>>>

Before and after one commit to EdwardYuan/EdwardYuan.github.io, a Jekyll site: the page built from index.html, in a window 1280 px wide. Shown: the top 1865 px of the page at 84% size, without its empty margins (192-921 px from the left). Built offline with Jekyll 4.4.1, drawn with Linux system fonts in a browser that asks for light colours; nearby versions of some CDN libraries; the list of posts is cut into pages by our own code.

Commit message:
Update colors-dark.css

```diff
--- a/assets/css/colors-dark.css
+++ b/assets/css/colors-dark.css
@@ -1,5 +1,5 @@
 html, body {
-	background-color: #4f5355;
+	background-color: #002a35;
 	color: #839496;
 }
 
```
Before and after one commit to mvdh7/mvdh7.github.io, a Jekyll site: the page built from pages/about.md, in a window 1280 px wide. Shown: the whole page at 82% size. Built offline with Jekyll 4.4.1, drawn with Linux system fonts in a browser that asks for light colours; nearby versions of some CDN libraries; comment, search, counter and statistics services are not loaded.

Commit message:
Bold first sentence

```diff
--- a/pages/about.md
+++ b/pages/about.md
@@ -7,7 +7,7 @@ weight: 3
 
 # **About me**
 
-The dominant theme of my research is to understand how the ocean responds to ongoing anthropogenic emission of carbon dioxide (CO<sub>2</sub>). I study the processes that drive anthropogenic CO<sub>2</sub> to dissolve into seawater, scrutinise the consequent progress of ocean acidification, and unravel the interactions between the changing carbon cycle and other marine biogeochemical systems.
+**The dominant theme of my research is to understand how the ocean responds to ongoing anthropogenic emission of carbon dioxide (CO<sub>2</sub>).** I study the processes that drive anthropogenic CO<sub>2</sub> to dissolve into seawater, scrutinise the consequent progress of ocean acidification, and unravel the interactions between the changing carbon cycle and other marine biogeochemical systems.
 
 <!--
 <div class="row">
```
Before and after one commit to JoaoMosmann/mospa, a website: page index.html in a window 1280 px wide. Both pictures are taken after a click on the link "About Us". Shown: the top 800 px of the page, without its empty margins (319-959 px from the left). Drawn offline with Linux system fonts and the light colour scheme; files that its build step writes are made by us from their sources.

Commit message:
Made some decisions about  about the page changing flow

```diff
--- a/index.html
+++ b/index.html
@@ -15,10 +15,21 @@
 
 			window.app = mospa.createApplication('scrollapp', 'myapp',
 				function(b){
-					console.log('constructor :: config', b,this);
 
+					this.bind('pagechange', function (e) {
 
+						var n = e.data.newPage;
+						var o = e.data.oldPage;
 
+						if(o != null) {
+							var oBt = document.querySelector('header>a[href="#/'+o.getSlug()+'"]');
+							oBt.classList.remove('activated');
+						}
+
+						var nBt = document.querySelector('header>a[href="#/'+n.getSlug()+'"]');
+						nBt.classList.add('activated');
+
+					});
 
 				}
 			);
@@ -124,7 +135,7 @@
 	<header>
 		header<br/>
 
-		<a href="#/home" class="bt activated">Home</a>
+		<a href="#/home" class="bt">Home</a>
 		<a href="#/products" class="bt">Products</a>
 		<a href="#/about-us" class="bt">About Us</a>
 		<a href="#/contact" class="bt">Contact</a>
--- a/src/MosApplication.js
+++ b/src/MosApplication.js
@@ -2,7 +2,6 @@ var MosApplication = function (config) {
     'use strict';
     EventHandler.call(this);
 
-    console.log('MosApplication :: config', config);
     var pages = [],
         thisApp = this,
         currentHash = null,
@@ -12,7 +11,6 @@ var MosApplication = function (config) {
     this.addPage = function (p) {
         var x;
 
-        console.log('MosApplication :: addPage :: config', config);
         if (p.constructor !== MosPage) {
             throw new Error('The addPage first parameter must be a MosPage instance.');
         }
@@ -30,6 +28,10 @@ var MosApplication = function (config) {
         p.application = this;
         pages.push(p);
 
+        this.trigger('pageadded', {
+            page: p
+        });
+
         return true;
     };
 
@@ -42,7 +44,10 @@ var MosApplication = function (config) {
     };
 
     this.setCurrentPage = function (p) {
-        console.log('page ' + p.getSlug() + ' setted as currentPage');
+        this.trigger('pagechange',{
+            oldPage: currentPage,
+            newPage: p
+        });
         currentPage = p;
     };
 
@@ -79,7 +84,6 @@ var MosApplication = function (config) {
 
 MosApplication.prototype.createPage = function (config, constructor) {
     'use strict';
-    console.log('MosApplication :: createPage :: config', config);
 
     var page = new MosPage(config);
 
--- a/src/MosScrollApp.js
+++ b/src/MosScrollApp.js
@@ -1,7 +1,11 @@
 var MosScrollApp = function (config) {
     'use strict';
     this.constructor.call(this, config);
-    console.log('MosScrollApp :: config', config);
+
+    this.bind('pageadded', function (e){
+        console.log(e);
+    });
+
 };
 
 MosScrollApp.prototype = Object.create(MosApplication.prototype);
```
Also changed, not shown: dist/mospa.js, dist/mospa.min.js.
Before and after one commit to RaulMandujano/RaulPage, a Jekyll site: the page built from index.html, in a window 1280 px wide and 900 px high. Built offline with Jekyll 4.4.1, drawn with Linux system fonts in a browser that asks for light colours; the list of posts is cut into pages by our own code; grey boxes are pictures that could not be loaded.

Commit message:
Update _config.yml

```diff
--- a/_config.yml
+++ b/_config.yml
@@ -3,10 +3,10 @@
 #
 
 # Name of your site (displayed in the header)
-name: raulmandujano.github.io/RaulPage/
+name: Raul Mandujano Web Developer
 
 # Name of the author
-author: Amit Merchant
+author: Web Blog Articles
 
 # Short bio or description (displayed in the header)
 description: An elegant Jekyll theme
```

<<<

» TRY IT
Select and copy each line from the data that includes the word "createPage".

» OUTPUT FOR THIS EXERCISE
 MosApplication.prototype.createPage = function (config, constructor) {
-    console.log('MosApplication :: createPage :: config', config);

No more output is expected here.